Boxing coach: We’re all in the same gang
Story by Chris Graham
Working with gang members in Waynesboro has Frank Burchette’s attention now.
“That’s what drew me here,” said Burchette, a former U.S. Army drill sergeant and top amateur boxer who now heads up the boxing program at Annese Martial Arts in Waynesboro.
Burchette settled in Waynesboro last year with the goal in mind of using competitive boxing as an avenue to fight gangs.
“I found out that there was a growing gang problem here. I’ve worked with gangs, and I know what you can do with boxing to deal with the problem,” Burchette said.
The program at Annese Martial Arts isn’t just focused on gangs. You could say that Burchette, Coach, has been forming his own gang of sorts.

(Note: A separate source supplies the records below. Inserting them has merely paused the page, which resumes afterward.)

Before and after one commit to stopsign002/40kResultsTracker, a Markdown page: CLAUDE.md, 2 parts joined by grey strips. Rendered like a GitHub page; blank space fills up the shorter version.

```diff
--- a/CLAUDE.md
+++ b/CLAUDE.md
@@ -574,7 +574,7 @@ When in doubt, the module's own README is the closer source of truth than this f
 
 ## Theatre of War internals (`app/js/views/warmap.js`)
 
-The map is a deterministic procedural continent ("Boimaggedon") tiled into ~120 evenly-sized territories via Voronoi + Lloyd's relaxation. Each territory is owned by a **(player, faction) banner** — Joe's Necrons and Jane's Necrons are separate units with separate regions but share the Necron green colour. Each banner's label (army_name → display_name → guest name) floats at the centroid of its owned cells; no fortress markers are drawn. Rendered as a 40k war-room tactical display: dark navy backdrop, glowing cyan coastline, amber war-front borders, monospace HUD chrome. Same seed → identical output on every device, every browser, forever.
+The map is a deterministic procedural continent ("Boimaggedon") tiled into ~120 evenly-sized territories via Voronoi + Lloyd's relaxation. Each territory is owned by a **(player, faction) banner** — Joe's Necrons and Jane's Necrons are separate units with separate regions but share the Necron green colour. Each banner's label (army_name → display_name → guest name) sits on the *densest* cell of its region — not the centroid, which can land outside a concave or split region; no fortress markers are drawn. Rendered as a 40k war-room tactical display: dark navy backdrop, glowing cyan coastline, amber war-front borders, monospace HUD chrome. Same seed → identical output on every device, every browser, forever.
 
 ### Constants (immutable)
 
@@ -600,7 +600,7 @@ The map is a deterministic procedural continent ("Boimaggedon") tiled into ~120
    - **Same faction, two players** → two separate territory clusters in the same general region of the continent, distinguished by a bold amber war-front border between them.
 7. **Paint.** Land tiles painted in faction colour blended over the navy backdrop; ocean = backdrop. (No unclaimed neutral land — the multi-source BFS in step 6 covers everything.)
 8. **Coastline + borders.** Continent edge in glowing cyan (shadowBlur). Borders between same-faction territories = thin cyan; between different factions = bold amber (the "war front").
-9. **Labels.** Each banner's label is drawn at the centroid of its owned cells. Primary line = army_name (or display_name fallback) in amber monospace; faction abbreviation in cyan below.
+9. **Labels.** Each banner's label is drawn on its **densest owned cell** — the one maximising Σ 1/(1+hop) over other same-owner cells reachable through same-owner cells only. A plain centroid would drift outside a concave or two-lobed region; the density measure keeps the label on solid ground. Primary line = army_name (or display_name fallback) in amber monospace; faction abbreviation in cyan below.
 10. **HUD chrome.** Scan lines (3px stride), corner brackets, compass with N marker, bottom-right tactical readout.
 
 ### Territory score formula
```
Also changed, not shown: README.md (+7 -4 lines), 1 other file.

“We’re a team here. We’re a family,” said Burchette, who works with children as young as 3 in an afterschool program and has been building up a popular boxing-fitness program for women.
“It met my goal of getting fit. I think I’m the most fit now that I’ve been in 20 years, since I was an athlete back in college,” said Kim Arehart, the owner of Kline’s Dairy Bar in Waynesboro, who was recruited into the boxing-fitness program at Annese when Burchette showed up at the window at Kline’s last summer and has to her own surprise added sparring to her workouts.
“When he mentioned to us in class that we might do a little bit of sparring, I was the first one to say, Oh, no, not me. I was not interested in that. I’m not a fighter. I just wasn’t interested in it. I don’t know what’s gotten into me,” Arehart said.
It’s a “camaraderie thing,” maybe, Arehart thinks. “You kind of get to know the other women in there, and that can help when you’re maybe thinking, Oh, I don’t know about working out today,” she said.
Among her workout partners is Rebekah Vann, the toughest 6-year-old in a skirt that you’ll ever meet.
“One day she showed up in a skirt, and Coach said, I can’t teach somebody in a skirt how to box,” said her mother, Larisa. “I told him, She’s going to be in college someday in a club with her friends. If somebody tries to do something to her then, do you want her to say, Oh, no, I’m wearing a skirt, I can’t protect myself? He said, I hadn’t thought of it that way.”
Rebekah has taken to both the boxing lessons and the life lessons she has learned from Burchette.
“She’s tiny for her age, but there are kids her age who are introverted, and she’s their champion. That’s just started since she’s been here. She sticks up for her classmates. She tells her teacher that she’s protecting the class,” her mother said.
It comes natural from working with Burchette, who teaches and preaches from the experience of having let himself get steered down the wrong path himself as a wayward youth.
“I was in and out of trouble as a kid,” said Burchette, for whom “working with kids has given me back what I had lost as a youth.”
“I stood at the apron and threw my hands up with the champions in Golden Gloves, New York City champions, national champions, the Olympics. I have gotten back from life, which gives me the ability to not be selfish,” Burchette said.
And back to what brought him to Waynesboro – the gang problem.
“I’ve had kids from four different gangs in my gym, but the kids didn’t have a problem with one another. Because they became a family, and they supported one another, because they trained with one another in the gym. They come into the room, and they may have problems when they first get in here. But once they’re here, they learn to trust. They learn to trust because of their coach. They know my story and how I changed. And then it just happens,” Burchette said.